** Opening Data in this exercise block **
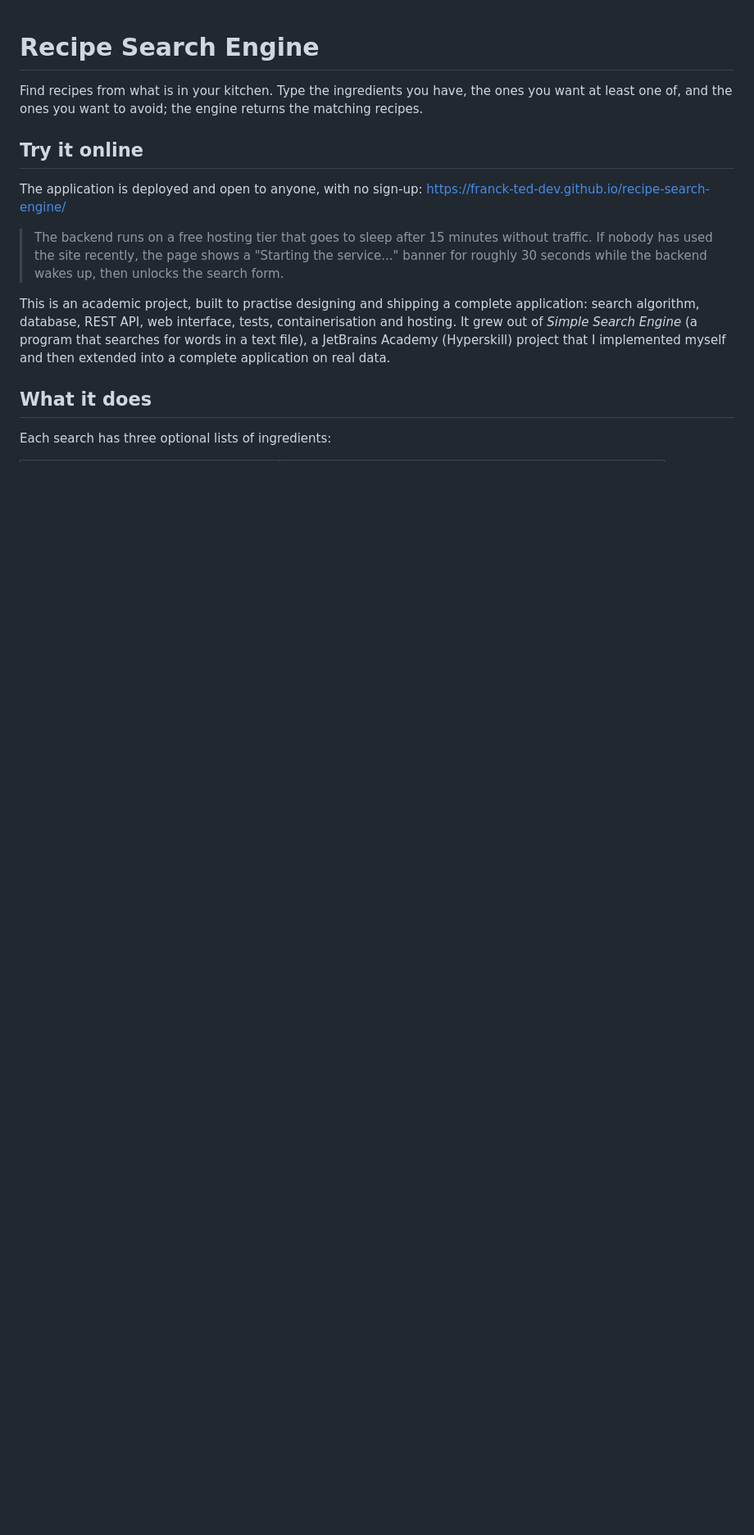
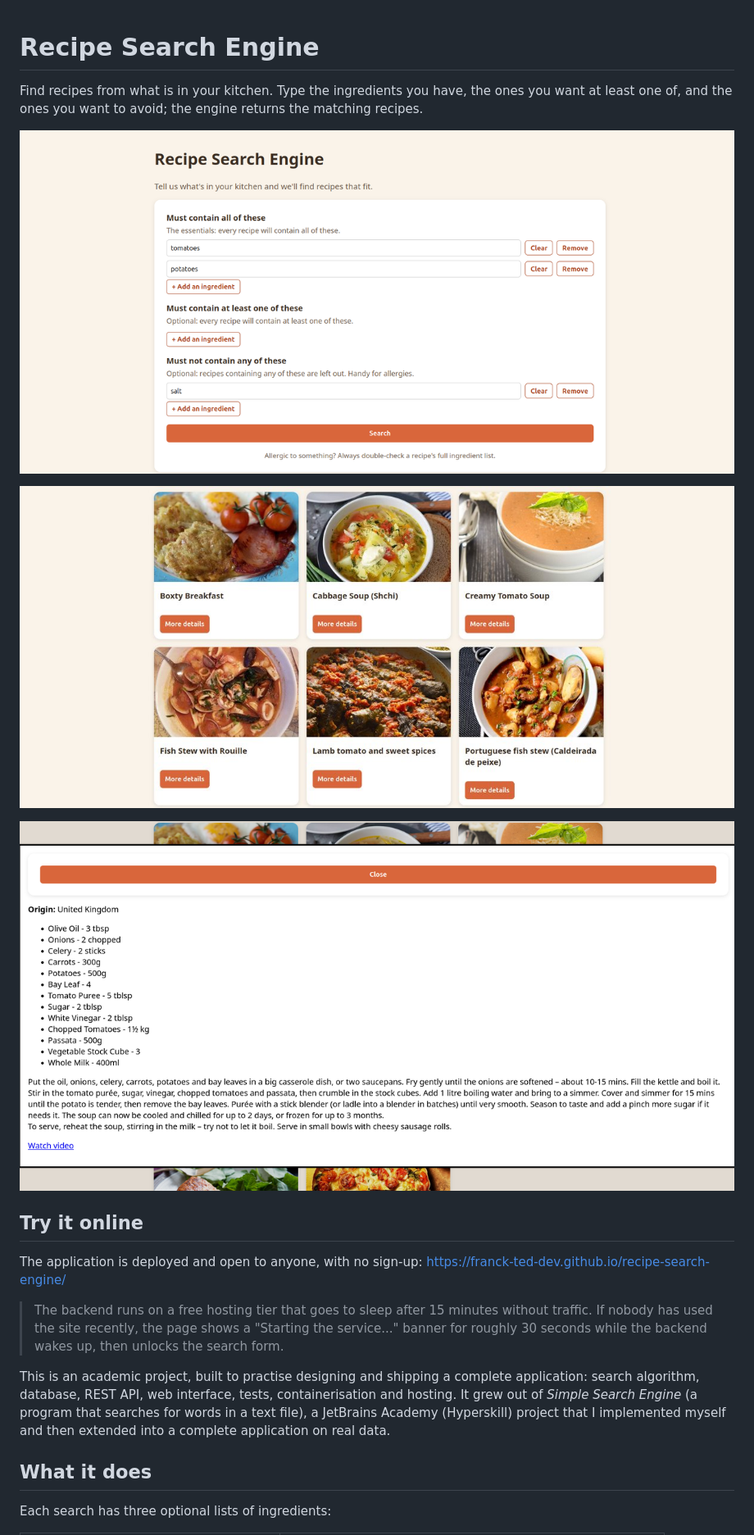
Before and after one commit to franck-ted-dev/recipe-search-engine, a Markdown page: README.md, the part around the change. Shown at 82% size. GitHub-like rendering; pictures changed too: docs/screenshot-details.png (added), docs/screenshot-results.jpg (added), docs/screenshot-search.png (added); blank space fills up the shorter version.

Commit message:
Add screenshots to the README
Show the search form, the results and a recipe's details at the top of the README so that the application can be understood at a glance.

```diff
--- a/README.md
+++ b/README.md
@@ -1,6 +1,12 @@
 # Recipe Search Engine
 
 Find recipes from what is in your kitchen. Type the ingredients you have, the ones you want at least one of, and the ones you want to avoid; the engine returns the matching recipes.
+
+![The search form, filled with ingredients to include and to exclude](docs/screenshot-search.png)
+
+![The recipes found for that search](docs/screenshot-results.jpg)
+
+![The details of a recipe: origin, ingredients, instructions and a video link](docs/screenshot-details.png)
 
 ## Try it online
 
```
** Closing Data in this exercise block **
# What you need to do:
Your response must reproduce every line of the data exactly, with images omitted.

# Answer:
Before and after one commit to franck-ted-dev/recipe-search-engine, a Markdown page: README.md, the part around the change. Shown at 82% size. GitHub-like rendering; pictures changed too: docs/screenshot-details.png (added), docs/screenshot-results.jpg (added), docs/screenshot-search.png (added); blank space fills up the shorter version.

Commit message:
Add screenshots to the README
Show the search form, the results and a recipe's details at the top of the README so that the application can be understood at a glance.

```diff
--- a/README.md
+++ b/README.md
@@ -1,6 +1,12 @@
 # Recipe Search Engine
 
 Find recipes from what is in your kitchen. Type the ingredients you have, the ones you want at least one of, and the ones you want to avoid; the engine returns the matching recipes.
+
+![The search form, filled with ingredients to include and to exclude](docs/screenshot-search.png)
+
+![The recipes found for that search](docs/screenshot-results.jpg)
+
+![The details of a recipe: origin, ingredients, instructions and a video link](docs/screenshot-details.png)
 
 ## Try it online
 
```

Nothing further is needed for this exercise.